== EXERCISE GOAL ==
Lines containing the word "standing" are to be copied from the data below.

Records contained in a dataset:

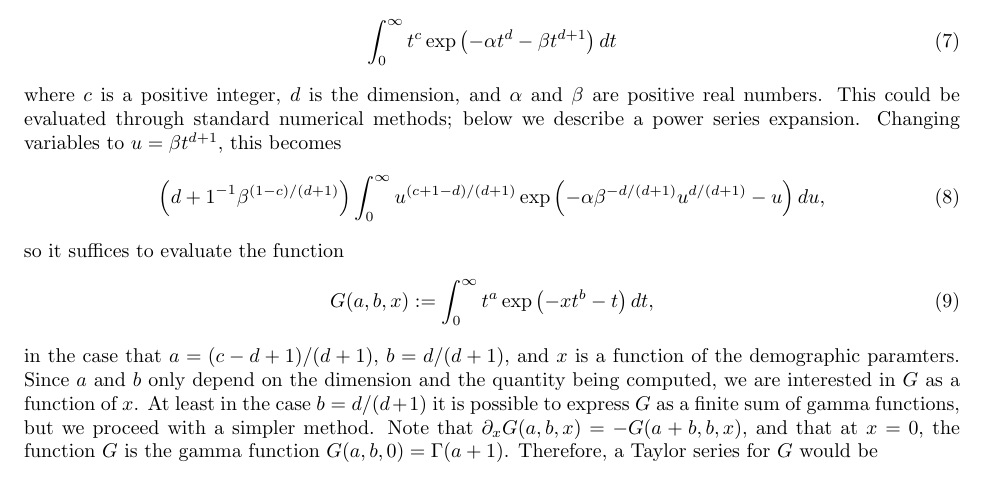
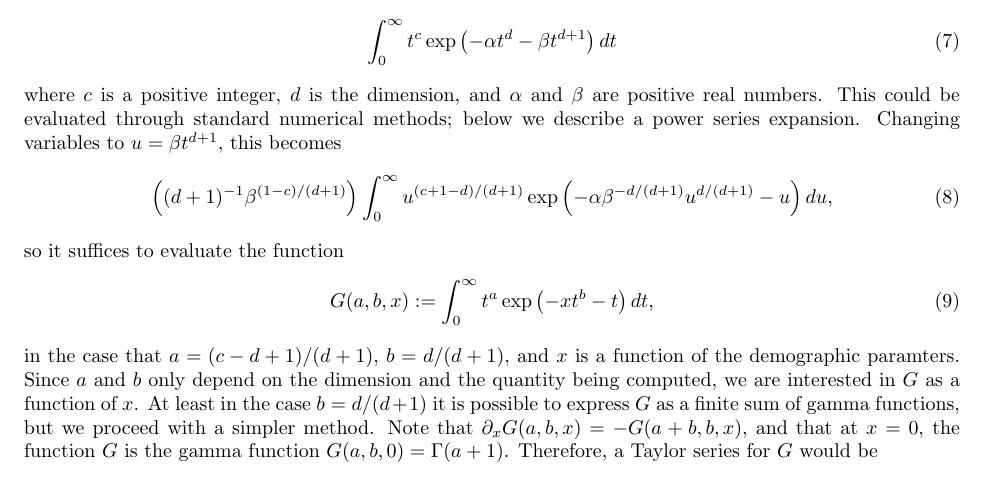
Before and after one commit to petrelharp/spatial_selection, a LaTeX document (standing-patches-paper.tex): part of page 4 of 4, cut so that both start at the same text. Compiled offline with pdfLaTeX; a LaTeX package or settings file that is missing is left out.

Commit message:
minor error

```diff
--- a/standing-patches-paper.tex
+++ b/standing-patches-paper.tex
@@ -261,7 +261,7 @@ where $c$ is a positive integer, $d$ is the dimension, and $\alpha$ and $\beta$
 This could be evaluated through standard numerical methods; below we describe a power series expansion.
 Changing variables to $u = \beta t^{d+1}$, this becomes
 \begin{align}
-    \left( {d+1}^{-1} \beta^{ (1-c)/(d+1) } \right) \int_0^\infty u^{(c+1-d)/(d+1)} \exp\left( - \alpha \beta^{-d/(d+1)} u^{d/(d+1)} - u \right) du ,
+    \left( (d+1)^{-1} \beta^{ (1-c)/(d+1) } \right) \int_0^\infty u^{(c+1-d)/(d+1)} \exp\left( - \alpha \beta^{-d/(d+1)} u^{d/(d+1)} - u \right) du ,
 \end{align}
 so it suffices to evaluate the function
 \begin{equation}
```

== ANSWER ==
Before and after one commit to petrelharp/spatial_selection, a LaTeX document (standing-patches-paper.tex): part of page 4 of 4, cut so that both start at the same text. Compiled offline with pdfLaTeX; a LaTeX package or settings file that is missing is left out.
--- a/standing-patches-paper.tex
+++ b/standing-patches-paper.tex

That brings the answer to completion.